But as a report by the International Labour Organization (ILO) flagged, “Digital workers are distributed around the world with an asymmetrical organisation of labour. Digital workers are generally young and male. The skill levels of digital workers are heterogeneous, though with greater representation among those who are highly skilled. Overall, digitalization has penetrated almost all major economic sectors and changed the structure of the labour market.”
As a result, non-traditional forms of employment relations, such as casual work, are becoming dominant.
Employers need to tackle concerns about repercussions for the quality of jobs. On the plus side, there is flexibility but it comes tagged with a huge amount of precarious and unpaid work. Research suggests that digital employment can increase economic inclusion, but there is evidence of explicit or inexplicit forms of discrimination based on location, ethnicity, religion, and gender.
Another critical aspect is how the workforce across sectors is getting tech-oriented. As this report pointed out, “JP Morgan is still a financial services company but has mushroomed to over 50,000 employees in its Information Technology (IT) organisation while cutting its core banking staff as it reshapes to become a digital and technology-centric bank. Its annual IT budget now exceeds $11 billion, more than the annual revenues of several companies in the S&P 500 Index comprising companies with large market capitalisation.”
Skill gap, training
The new job market is also characterised by how employees’ skill composition has been challenged as the requirements are tilted towards more advanced digital skills, which are in short supply.
India will need 30 million digitally skilled professionals by 2026, and as much as half of the current workforce would need to reskill themselves in areas of emerging technologies, according to a report.
The report states that over 2 million jobs in artificial intelligence, cybersecurity and blockchain are expected to remain vacant this year. This is mainly attributed to the skill gap.
The problem is accentuated as the number of people in the working age group is expected to reach 1 billion by 2030.
However, this presents an opportunity as it creates a huge potential in vocational training and re-skilling businesses. Existing companies would need to strike partnerships or develop their own training programs to keep their employees future-ready.
HR desks need to prepare themselves for developing a skill matrix and conducting skill audits, targeting specific learning journeys, intermingling upskilling within the company culture, and creating a comprehensive skill development strategy.
According to the World Economic Forum, investment in upskilling could potentially lift India’s economy by $570 billion by adding 2.3 million jobs by 2030.
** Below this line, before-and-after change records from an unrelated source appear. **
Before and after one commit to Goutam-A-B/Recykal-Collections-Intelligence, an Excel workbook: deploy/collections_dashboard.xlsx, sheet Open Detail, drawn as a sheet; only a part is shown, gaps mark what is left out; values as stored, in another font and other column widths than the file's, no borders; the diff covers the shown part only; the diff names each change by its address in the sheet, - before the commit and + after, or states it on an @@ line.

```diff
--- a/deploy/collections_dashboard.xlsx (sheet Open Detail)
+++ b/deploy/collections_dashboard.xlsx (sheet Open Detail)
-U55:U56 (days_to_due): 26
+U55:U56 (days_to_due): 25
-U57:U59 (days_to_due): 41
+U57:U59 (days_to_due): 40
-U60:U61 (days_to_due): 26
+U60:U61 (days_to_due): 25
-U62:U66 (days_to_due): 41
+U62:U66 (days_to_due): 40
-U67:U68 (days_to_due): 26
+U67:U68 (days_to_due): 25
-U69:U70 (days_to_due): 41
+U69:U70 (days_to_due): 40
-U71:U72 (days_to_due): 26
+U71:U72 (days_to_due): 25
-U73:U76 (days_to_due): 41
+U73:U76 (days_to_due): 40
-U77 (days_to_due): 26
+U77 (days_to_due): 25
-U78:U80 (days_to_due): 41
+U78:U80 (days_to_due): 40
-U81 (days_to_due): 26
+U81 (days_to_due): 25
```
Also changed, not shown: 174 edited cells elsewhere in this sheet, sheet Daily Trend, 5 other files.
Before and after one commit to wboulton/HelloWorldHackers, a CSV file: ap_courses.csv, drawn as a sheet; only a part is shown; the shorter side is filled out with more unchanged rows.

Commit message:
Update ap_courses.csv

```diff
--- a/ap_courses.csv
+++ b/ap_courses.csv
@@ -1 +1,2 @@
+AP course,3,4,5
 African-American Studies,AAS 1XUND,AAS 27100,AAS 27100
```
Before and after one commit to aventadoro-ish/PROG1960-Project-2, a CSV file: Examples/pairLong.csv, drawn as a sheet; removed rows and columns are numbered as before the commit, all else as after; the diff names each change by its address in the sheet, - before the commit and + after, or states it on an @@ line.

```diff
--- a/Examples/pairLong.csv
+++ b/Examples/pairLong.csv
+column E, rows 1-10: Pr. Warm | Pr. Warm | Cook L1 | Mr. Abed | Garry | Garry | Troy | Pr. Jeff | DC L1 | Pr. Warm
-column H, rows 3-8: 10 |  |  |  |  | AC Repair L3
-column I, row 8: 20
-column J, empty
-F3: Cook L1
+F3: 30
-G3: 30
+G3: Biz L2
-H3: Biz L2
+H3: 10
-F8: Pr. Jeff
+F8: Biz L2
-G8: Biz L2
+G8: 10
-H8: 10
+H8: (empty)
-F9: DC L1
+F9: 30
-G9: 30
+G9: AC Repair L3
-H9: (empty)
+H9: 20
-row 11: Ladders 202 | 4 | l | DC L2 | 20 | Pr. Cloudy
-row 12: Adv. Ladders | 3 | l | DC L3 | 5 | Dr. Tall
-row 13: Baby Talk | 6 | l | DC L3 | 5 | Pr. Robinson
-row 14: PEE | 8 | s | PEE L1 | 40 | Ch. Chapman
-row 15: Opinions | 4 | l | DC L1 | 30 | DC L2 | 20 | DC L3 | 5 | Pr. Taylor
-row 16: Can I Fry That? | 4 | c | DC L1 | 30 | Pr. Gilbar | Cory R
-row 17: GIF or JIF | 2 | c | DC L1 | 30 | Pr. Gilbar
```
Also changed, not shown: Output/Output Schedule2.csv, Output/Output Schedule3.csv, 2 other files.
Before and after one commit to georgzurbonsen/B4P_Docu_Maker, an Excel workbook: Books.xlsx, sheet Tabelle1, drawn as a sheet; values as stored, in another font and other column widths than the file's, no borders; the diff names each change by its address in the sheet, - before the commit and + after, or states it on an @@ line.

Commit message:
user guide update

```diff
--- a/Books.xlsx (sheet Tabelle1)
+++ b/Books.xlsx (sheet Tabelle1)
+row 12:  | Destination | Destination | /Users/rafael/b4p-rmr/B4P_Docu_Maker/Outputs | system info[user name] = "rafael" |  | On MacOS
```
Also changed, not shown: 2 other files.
People angle is key
Firms that are actually turning the tide, and moving from a 30% to 80% digital transformation success rate, depend on getting the people dimension – the organization, the operating model, the processes and the culture – right, as per consultancy firm Boston Consulting Group (BCG).
Organizations need to mesh the work of machines and humans together as a guiding principle. Indeed, the future of business organizations is bionic. By combining human and machine capabilities, bionic companies can do things that traditional businesses cannot. This requires a cultural change and needs HR departments to become strategic partners to the rest of the business.
BCG’s advice on getting people’s dimension right has several layers. This includes a committed, aligned and engaged leadership right from the CEO down to middle management.
Another key factor is to adopt new, agile ways of working, breaking down walls between teams.
In the same vein, HR teams need to understand that the talent the company might need could come from parts of the organisation they wouldn’t expect. This makes it important to take an open-source approach to finding talent internally, as well as upskilling existing employees.
The end note
Digitalization has created new job opportunities across a wide range of industries and skill sets. As technology continues to evolve, it is likely that new job roles will emerge, creating even more opportunities for skilled professionals. It is important for individuals to stay up-to-date with the latest technology trends and continuously learn new skills to stay competitive in the job market. For employers, the task is to maintain a healthy balance between automation and human interface.